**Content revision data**

=====

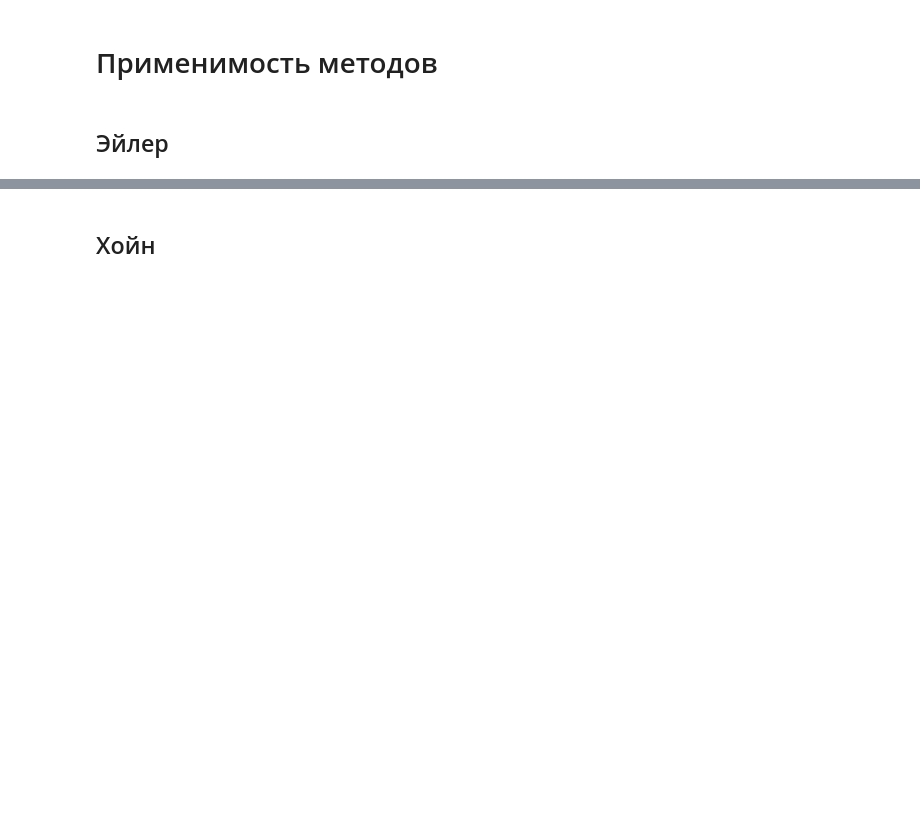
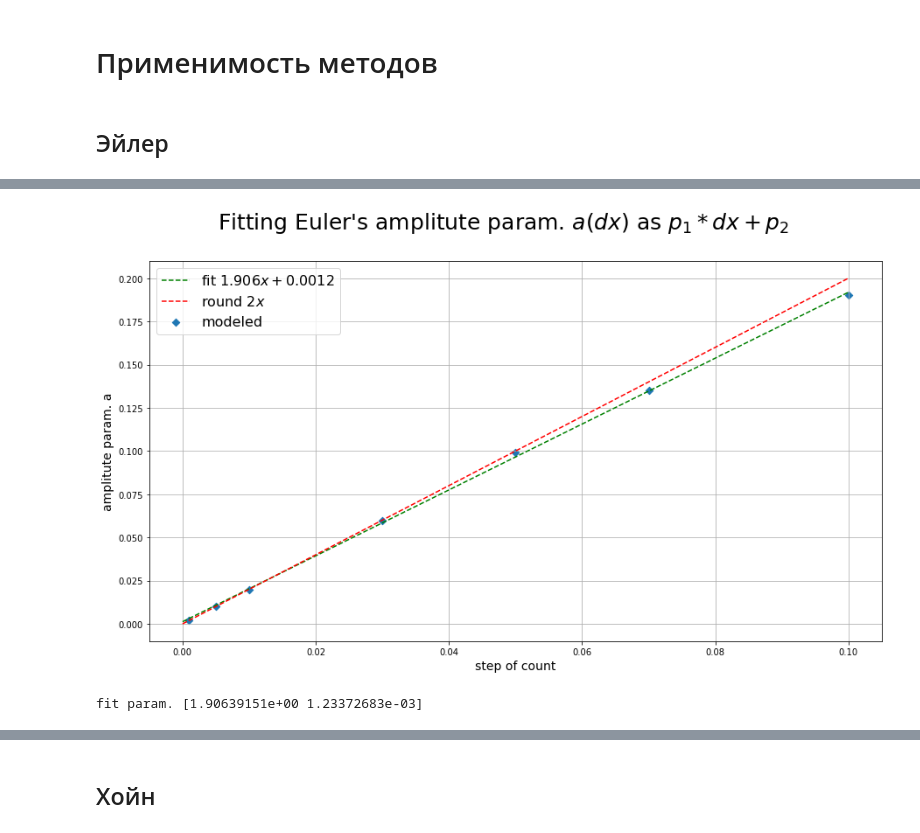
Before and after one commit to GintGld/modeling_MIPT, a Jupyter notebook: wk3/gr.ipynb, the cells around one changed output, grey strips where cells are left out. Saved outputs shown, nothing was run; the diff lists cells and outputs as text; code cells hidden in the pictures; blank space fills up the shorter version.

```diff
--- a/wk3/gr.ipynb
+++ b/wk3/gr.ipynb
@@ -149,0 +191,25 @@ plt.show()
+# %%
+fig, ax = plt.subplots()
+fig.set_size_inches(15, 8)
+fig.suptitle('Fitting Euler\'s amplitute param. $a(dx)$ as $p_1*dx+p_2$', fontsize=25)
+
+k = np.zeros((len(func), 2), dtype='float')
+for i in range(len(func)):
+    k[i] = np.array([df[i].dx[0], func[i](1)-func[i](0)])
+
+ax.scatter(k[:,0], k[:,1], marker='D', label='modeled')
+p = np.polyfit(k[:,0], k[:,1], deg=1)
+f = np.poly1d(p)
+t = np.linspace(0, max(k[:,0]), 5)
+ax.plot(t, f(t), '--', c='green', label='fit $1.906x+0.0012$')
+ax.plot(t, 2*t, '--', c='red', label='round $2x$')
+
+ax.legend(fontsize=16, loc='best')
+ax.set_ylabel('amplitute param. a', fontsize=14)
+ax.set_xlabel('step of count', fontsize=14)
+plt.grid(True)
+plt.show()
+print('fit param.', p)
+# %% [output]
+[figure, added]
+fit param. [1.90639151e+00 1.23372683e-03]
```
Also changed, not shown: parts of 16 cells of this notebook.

=====

**Description of the task**
Please return every line of the records above that contains the word "cells".

**Exercise output**
Before and after one commit to GintGld/modeling_MIPT, a Jupyter notebook: wk3/gr.ipynb, the cells around one changed output, grey strips where cells are left out. Saved outputs shown, nothing was run; the diff lists cells and outputs as text; code cells hidden in the pictures; blank space fills up the shorter version.
Also changed, not shown: parts of 16 cells of this notebook.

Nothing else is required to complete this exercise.